#### [How to complete this task]
Return a copy of each line in the listing that includes the word "only".

************

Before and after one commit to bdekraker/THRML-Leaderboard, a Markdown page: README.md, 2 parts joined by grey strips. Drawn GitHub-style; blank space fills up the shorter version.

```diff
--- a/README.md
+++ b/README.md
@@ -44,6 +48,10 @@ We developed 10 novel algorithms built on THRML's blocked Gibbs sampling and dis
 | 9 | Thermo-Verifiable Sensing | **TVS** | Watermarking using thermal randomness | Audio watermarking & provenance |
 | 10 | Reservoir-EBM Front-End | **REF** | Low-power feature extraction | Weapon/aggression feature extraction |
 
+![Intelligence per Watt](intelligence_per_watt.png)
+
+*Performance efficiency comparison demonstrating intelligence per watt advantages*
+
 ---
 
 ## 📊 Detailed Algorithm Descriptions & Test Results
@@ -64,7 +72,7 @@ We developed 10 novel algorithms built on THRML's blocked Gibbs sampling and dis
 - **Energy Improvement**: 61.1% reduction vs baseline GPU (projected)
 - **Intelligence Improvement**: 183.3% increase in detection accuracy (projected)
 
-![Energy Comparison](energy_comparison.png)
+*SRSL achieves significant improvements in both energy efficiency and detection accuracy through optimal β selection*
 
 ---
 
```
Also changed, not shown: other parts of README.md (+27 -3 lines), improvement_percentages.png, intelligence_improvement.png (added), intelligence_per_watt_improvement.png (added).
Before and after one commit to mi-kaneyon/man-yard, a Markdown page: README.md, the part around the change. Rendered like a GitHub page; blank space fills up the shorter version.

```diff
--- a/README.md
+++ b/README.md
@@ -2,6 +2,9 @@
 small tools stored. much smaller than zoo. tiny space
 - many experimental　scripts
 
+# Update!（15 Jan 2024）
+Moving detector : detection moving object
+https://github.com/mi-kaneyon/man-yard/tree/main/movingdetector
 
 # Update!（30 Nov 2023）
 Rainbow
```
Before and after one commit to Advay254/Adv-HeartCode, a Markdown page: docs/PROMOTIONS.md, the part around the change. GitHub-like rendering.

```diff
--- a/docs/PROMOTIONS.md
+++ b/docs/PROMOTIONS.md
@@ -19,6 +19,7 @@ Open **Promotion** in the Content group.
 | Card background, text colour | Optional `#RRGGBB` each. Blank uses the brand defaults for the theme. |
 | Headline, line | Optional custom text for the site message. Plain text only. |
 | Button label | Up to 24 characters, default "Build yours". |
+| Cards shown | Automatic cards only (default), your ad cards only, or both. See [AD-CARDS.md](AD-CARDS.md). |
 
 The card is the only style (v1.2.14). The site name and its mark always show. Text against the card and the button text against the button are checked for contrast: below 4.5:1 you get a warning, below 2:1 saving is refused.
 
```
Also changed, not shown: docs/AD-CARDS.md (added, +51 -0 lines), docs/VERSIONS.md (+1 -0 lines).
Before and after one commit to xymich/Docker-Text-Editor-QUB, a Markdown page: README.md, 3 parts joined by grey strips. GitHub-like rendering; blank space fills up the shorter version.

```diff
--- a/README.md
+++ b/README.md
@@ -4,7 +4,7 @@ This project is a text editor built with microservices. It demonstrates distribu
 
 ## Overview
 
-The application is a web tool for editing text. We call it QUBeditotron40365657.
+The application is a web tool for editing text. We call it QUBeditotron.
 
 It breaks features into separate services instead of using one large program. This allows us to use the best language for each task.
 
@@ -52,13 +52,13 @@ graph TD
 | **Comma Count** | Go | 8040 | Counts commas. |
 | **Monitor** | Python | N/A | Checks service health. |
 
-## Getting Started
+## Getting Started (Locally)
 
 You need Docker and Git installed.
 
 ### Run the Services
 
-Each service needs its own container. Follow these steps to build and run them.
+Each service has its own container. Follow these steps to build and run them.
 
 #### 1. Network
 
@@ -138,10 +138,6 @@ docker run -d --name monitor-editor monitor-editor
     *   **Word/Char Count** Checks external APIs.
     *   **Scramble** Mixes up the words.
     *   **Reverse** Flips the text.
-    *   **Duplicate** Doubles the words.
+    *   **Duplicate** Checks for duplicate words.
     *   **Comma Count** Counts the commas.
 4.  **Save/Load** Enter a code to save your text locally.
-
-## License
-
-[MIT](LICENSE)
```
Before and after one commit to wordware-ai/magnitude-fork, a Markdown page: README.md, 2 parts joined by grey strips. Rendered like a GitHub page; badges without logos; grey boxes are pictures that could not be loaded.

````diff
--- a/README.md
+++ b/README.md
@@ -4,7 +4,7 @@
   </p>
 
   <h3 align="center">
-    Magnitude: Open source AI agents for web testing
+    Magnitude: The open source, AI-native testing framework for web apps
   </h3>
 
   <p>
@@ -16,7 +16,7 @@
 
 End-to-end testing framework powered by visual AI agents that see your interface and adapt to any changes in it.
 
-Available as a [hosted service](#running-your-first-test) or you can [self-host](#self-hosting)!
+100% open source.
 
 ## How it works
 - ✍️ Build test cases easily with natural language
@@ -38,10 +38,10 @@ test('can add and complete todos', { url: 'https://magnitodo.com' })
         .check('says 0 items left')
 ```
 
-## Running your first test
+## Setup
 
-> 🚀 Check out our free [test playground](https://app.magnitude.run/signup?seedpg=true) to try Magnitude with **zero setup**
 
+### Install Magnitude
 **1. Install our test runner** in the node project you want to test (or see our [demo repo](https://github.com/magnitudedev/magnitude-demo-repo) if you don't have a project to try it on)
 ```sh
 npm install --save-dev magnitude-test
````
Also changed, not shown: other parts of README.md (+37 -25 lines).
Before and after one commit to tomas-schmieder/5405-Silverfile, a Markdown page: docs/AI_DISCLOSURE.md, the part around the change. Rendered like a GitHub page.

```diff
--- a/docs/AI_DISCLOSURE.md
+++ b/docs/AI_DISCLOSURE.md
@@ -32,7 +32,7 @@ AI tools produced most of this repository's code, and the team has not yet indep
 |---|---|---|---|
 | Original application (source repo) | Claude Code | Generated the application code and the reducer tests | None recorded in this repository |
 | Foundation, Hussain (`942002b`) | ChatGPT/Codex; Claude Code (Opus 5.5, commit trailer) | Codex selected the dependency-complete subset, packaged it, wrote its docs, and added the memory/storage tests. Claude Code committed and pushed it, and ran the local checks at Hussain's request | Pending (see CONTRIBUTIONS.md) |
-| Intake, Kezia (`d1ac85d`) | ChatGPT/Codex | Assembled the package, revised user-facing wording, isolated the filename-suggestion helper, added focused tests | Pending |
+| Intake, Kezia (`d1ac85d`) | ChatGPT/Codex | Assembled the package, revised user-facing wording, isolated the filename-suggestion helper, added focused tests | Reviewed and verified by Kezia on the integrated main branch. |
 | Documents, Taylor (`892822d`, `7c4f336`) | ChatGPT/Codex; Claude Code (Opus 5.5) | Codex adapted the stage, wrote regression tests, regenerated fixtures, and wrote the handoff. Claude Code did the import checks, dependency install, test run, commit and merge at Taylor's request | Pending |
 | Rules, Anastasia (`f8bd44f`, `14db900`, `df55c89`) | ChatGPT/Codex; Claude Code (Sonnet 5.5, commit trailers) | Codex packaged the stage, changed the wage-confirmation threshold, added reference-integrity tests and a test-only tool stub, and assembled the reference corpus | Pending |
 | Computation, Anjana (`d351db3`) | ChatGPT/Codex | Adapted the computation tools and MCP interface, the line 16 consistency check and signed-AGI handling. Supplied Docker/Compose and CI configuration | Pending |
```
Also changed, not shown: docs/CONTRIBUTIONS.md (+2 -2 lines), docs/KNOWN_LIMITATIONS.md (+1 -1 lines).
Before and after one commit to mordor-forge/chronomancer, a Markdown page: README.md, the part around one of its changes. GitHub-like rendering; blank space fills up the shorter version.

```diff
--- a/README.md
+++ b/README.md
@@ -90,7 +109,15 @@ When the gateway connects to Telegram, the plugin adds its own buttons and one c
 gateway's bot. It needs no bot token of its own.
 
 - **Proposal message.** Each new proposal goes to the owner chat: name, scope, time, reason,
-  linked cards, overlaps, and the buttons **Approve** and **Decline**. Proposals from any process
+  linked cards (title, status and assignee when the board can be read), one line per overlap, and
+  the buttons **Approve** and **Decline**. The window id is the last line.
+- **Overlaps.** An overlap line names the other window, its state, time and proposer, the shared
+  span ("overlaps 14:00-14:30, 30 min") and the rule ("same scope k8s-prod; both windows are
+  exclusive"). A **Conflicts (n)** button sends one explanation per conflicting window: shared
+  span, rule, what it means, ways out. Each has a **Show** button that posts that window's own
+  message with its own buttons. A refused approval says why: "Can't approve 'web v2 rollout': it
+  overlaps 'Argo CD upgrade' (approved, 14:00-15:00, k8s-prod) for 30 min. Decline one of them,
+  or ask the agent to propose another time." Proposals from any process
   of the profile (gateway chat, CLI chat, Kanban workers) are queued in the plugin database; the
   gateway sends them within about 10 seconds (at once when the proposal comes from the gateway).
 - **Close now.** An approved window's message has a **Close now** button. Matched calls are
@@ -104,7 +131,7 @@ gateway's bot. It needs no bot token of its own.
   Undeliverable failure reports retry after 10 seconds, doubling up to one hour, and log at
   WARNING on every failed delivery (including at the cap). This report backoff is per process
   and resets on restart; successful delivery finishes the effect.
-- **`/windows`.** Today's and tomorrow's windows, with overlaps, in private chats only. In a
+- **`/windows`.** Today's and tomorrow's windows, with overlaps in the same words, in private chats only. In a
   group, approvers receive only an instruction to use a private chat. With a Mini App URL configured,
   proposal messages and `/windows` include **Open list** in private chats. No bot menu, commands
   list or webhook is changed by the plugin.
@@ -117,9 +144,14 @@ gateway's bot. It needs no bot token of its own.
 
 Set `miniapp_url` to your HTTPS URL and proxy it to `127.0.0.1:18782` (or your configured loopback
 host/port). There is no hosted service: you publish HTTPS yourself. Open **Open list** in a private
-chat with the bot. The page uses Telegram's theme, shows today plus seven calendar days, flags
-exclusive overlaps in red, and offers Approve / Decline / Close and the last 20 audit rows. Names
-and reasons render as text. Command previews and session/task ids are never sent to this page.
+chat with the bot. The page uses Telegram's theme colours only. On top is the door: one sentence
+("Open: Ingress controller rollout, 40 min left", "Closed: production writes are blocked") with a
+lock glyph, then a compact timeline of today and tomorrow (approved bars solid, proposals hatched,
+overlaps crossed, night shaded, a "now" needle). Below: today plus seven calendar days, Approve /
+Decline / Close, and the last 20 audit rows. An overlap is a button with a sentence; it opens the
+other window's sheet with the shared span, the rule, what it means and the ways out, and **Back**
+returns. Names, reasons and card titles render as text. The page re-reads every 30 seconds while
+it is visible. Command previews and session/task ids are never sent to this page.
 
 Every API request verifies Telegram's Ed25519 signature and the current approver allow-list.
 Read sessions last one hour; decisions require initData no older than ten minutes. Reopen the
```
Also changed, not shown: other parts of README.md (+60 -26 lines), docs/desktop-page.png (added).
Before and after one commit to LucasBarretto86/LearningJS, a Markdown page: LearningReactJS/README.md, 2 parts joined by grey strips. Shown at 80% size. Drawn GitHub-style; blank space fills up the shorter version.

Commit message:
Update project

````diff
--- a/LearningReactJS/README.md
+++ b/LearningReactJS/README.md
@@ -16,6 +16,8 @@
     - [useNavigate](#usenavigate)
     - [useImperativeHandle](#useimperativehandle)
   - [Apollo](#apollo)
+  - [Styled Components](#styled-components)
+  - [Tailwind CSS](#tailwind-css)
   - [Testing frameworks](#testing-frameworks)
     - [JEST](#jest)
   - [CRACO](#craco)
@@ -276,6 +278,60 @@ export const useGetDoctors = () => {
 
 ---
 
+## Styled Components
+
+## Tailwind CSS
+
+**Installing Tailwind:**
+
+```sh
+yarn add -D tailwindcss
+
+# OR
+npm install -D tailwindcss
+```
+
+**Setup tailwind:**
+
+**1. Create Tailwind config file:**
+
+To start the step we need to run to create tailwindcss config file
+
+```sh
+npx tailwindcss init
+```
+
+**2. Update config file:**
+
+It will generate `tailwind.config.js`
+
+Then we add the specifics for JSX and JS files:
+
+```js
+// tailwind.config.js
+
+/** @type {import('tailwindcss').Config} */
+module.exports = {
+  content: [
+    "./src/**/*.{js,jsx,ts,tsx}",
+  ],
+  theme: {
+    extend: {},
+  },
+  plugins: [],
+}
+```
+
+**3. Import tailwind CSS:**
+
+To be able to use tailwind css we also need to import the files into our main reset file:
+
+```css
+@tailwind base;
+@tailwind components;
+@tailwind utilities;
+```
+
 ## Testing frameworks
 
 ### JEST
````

************

#### [Output for this exercise]
 | Headline, line | Optional custom text for the site message. Plain text only. |
+| Cards shown | Automatic cards only (default), your ad cards only, or both. See [AD-CARDS.md](AD-CARDS.md). |
 The card is the only style (v1.2.14). The site name and its mark always show. Text against the card and the button text against the button are checked for contrast: below 4.5:1 you get a warning, below 2:1 saving is refused.
 | Rules, Anastasia (`f8bd44f`, `14db900`, `df55c89`) | ChatGPT/Codex; Claude Code (Sonnet 5.5, commit trailers) | Codex packaged the stage, changed the wage-confirmation threshold, added reference-integrity tests and a test-only tool stub, and assembled the reference corpus | Pending |
-- **`/windows`.** Today's and tomorrow's windows, with overlaps, in private chats only. In a
+- **`/windows`.** Today's and tomorrow's windows, with overlaps in the same words, in private chats only. In a
   group, approvers receive only an instruction to use a private chat. With a Mini App URL configured,
+chat with the bot. The page uses Telegram's theme colours only. On top is the door: one sentence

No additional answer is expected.